My Dad would talk to me about the family name, our history, what it means to have a good reputation and the most important lesson was that people will judge you no matter what you do. He said that if I conform to what others want me to be, people will still judge me. If I remain true to myself and be who I want to be, people will still judge me. He said if you fail in life there will be people there ready to talk about you and to throw more mud in your face. He said that if I am happy then there will people there ready to drag me down into the same hole that they live in.
And every time we spoke about matters like these I always had a song in the back of my head that connected with the message. That is why I gravitated to metal and rock music. The messages connected.
“Stand Up And Shout” from Dio. You see as good as “Holy Diver” and “The Last In Line” are it was the more simpler lyrical songs from Dio that really connected with audiences, like “Stand Up And Shout”.

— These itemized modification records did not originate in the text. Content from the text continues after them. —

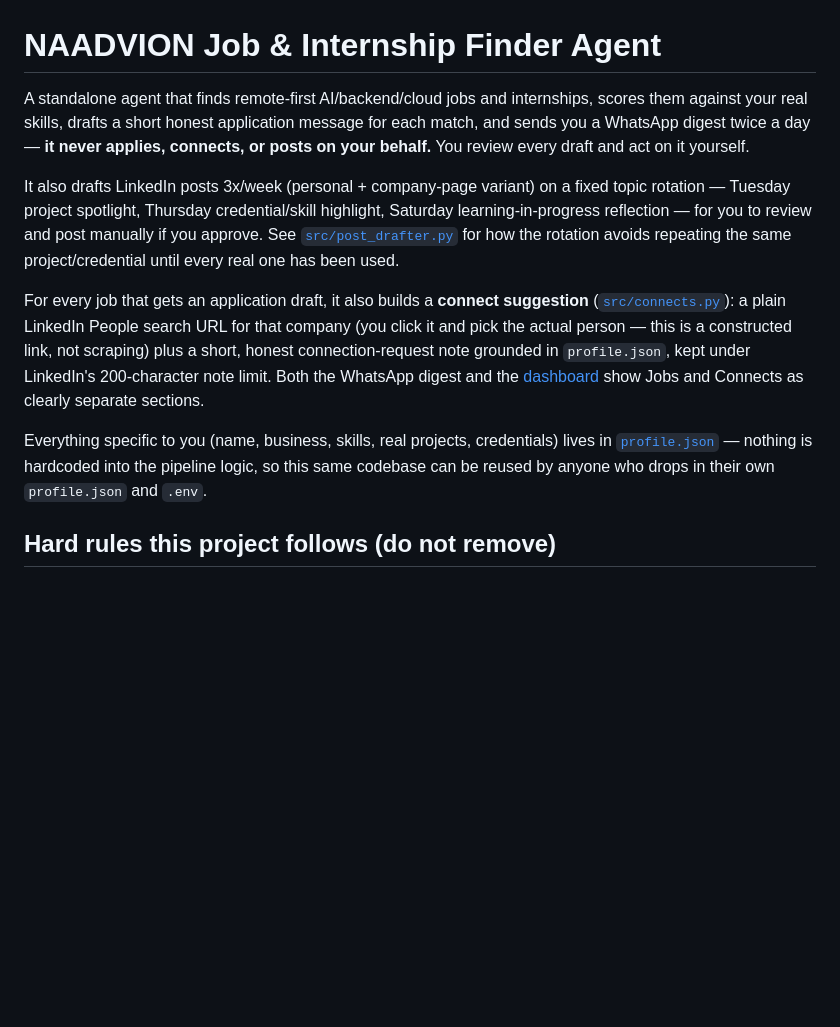
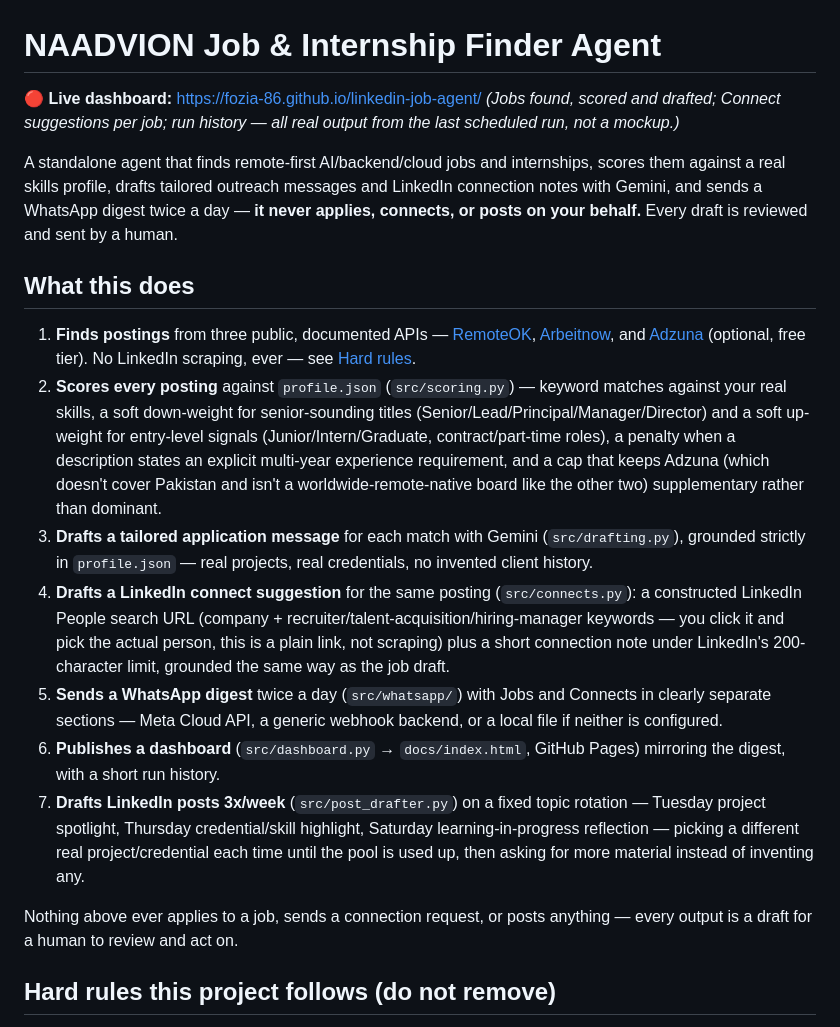
Before and after one commit to Fozia-86/linkedin-job-agent, a Markdown page: README.md, the part around one of its changes. GitHub-like rendering; blank space fills up the shorter version.

```diff
--- a/README.md
+++ b/README.md
@@ -1,28 +1,51 @@
 # NAADVION Job & Internship Finder Agent
 
-A standalone agent that finds remote-first AI/backend/cloud jobs and internships,
-scores them against your real skills, drafts a short honest application message
-for each match, and sends you a WhatsApp digest twice a day — **it never applies,
-connects, or posts on your behalf.** You review every draft and act on it yourself.
+**🔴 Live dashboard:** https://fozia-86.github.io/linkedin-job-agent/
+*(Jobs found, scored and drafted; Connect suggestions per job; run history — all real output from the last scheduled run, not a mockup.)*
 
-It also drafts LinkedIn posts 3x/week (personal + company-page variant) on a fixed
-topic rotation — Tuesday project spotlight, Thursday credential/skill highlight,
-Saturday learning-in-progress reflection — for you to review and post manually if
-you approve. See [`src/post_drafter.py`](src/post_drafter.py) for how the rotation
-avoids repeating the same project/credential until every real one has been used.
+A standalone agent that finds remote-first AI/backend/cloud jobs and
+internships, scores them against a real skills profile, drafts tailored
+outreach messages and LinkedIn connection notes with Gemini, and sends a
+WhatsApp digest twice a day — **it never applies, connects, or posts on your
+behalf.** Every draft is reviewed and sent by a human.
 
-For every job that gets an application draft, it also builds a **connect
-suggestion** ([`src/connects.py`](src/connects.py)): a plain LinkedIn People
-search URL for that company (you click it and pick the actual person — this
-is a constructed link, not scraping) plus a short, honest connection-request
-note grounded in `profile.json`, kept under LinkedIn's 200-character note
-limit. Both the WhatsApp digest and the [dashboard](#dashboard-github-pages)
-show Jobs and Connects as clearly separate sections.
+## What this does
 
-Everything specific to you (name, business, skills, real projects, credentials)
-lives in [`profile.json`](profile.json) — nothing is hardcoded into the pipeline
-logic, so this same codebase can be reused by anyone who drops in their own
-`profile.json` and `.env`.
+1. **Finds postings** from three public, documented APIs —
+   [RemoteOK](https://remoteok.com/api),
+   [Arbeitnow](https://arbeitnow.com/api/job-board-api), and
+   [Adzuna](https://developer.adzuna.com/) (optional, free tier). No
+   LinkedIn scraping, ever — see [Hard rules](#hard-rules-this-project-follows-do-not-remove).
+2. **Scores every posting** against `profile.json` (`src/scoring.py`) —
+   keyword matches against your real skills, a soft down-weight for
+   senior-sounding titles (Senior/Lead/Principal/Manager/Director) and a
+   soft up-weight for entry-level signals (Junior/Intern/Graduate,
+   contract/part-time roles), a penalty when a description states an
+   explicit multi-year experience requirement, and a cap that keeps Adzuna
+   (which doesn't cover Pakistan and isn't a worldwide-remote-native board
+   like the other two) supplementary rather than dominant.
+3. **Drafts a tailored application message** for each match with Gemini
+   (`src/drafting.py`), grounded strictly in `profile.json` — real
+   projects, real credentials, no invented client history.
+4. **Drafts a LinkedIn connect suggestion** for the same posting
+   (`src/connects.py`): a constructed LinkedIn People search URL (company +
+   recruiter/talent-acquisition/hiring-manager keywords — you click it and
+   pick the actual person, this is a plain link, not scraping) plus a short
+   connection note under LinkedIn's 200-character limit, grounded the same
+   way as the job draft.
+5. **Sends a WhatsApp digest** twice a day (`src/whatsapp/`) with Jobs and
+   Connects in clearly separate sections — Meta Cloud API, a generic
+   webhook backend, or a local file if neither is configured.
+6. **Publishes a dashboard** (`src/dashboard.py` → `docs/index.html`,
+   GitHub Pages) mirroring the digest, with a short run history.
+7. **Drafts LinkedIn posts 3x/week** (`src/post_drafter.py`) on a fixed
+   topic rotation — Tuesday project spotlight, Thursday credential/skill
+   highlight, Saturday learning-in-progress reflection — picking a
+   different real project/credential each time until the pool is used up,
+   then asking for more material instead of inventing any.
+
+Nothing above ever applies to a job, sends a connection request, or posts
+anything — every output is a draft for a human to review and act on.
 
 ## Hard rules this project follows (do not remove)
 
```
Also changed, not shown: other parts of README.md (+124 -169 lines).
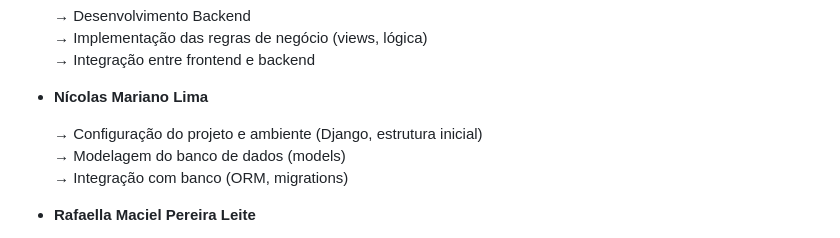
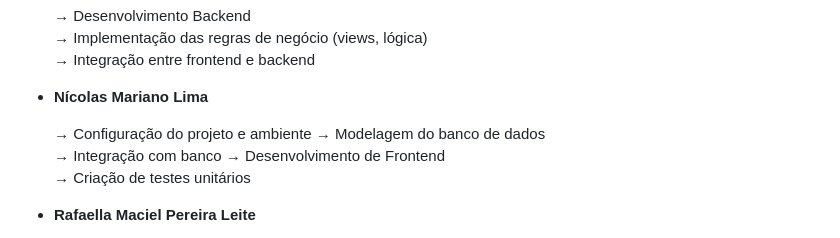
Before and after one commit to sounicolaslima/eventos-universitarios, a Markdown page: README.md, the part around the change. GitHub-like rendering.

```diff
--- a/README.md
+++ b/README.md
@@ -120,9 +120,11 @@ https://github.com/users/sounicolaslima/projects/2/views/3
 
 - **Nícolas Mariano Lima**
 
-  → Configuração do projeto e ambiente (Django, estrutura inicial)
-  → Modelagem do banco de dados (models)
-  → Integração com banco (ORM, migrations)
+  → Configuração do projeto e ambiente
+  → Modelagem do banco de dados
+  → Integração com banco
+  → Desenvolvimento de Frontend
+  → Criação de testes unitários
 
 - **Rafaella Maciel Pereira Leite**
 
```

It’s the same old song
You’ve got to be somewhere at sometime
And they never let you fly
The daily grind, the nine to five. How can we fly and reach for the sky when we always have to be somewhere each day and do the same old song and dance. Credit Jimmy Bain for the great riffs.
“I Believe In Rock And Roll” from Twisted Sister’s “Come Out And Play” album. A very underrated album and “I Believe In Rock And Roll” is one such song that hasn’t been given it’s proper due.
I work so hard
I’m dealt the cards
I’m told exactly what to do
I lose control
I rock ‘n’ roll
It’s gonna help to see me through
Dee Snider sure knows how to tell it. If anyone tells you that their days are not like the above, then they are liars. The first six lines deal with the daily grind, the nine to five routine. It was a common theme in the Eighties. Then the next six lines deal with music and how it helps get through the days.
“I Wanna Be Somebody” from WASP. Blackie Lawless is a great songwriter and WASP has a special place in my heart. The pinnacle to me was “The Crimson Idol” however “The Last Command” and the debut album are not that far behind.
You’re nobody’s slave, nobody’s chains are holdin’ you
You hold your fist up high,
And rule the zoo
Conformity is a disease. If you don’t believe me then look at the symptoms. You are alive but mentally chained to some ideal pushed on you and you don’t know if its a good ideal or a bad ideal. In the end, we should all bang our heads and use our fists to break down the walls.
(P.S. Do you like what I did there, merging WASP, with Quiet Riot and Motley Crue.)
“You’re No Different” from the “Bark At The Moon” album by Ozzy Osbourne. Bob Daisley wrote some excellent lyrics about Ozzy’s reputation and how people judge him.
Everything that I say and do
In your eyes is always wrong
Tell me where do I belong
In a sick society
You’re no different to me
The judgemental people can put themselves up on some imaginary pedestal but in the end they are as pathetic as the rest of the us. We are all no different to each other. We all end up in the same prison with a tombstone above our heads. Let’s see them judge other’s then.
And how good is that outro. It reminds me of the “Escape From New York” theme, while Jake E.Lee starts to unleash.
“Fighting The World” from Manowar. Founder Joey Demaio always had a song about metal and brotherhood. This one is a classic in my eyes.
Now people keep asking if we’re going to change
I look’em in the eye
Tell’em no way
Stripes on a tiger don’t wash away
Manowar’s made of steel not clay
I must admit I always found Manowar’s lyrics laughable because they delivered them so seriously. But seriously who else could get away with a lyrical line, “stripes on a tiger don’t wash away, Manowar’s made of steel not clay.”
Brilliant and perfect for the times. And then the call to arms with the marching drums;
Fight for a living – Fighting the World